| EXERCISE OBJECTIVE |
Below this task are records; return each one exactly and omit its images.

------------------------------

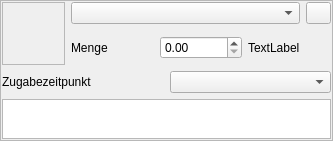
The window that source/ui/ErweiterteZutat.ui (Gremmel/kleiner-brauhelfer) describes before a commit, drawn with Qt 5.
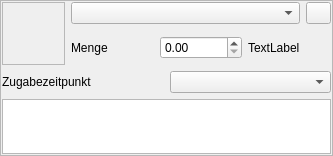
The same window after the commit. Icons and pictures are not drawn. Custom widgets are drawn as their Qt base class.

Diff of the .ui file:
```diff
--- a/source/ui/ErweiterteZutat.ui
+++ b/source/ui/ErweiterteZutat.ui
@@ -7,7 +7,7 @@
     <x>0</x>
     <y>0</y>
     <width>333</width>
-    <height>141</height>
+    <height>156</height>
    </rect>
   </property>
   <property name="windowTitle">
```
Left out of the diff: 3 changed lines with no effect on the pictures.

------------------------------

| SOLUTION TO THIS TASK |
The window that source/ui/ErweiterteZutat.ui (Gremmel/kleiner-brauhelfer) describes before a commit, drawn with Qt 5.
The same window after the commit. Icons and pictures are not drawn. Custom widgets are drawn as their Qt base class.

Diff of the .ui file:
```diff
--- a/source/ui/ErweiterteZutat.ui
+++ b/source/ui/ErweiterteZutat.ui
@@ -7,7 +7,7 @@
     <x>0</x>
     <y>0</y>
     <width>333</width>
-    <height>141</height>
+    <height>156</height>
    </rect>
   </property>
   <property name="windowTitle">
```
Left out of the diff: 3 changed lines with no effect on the pictures.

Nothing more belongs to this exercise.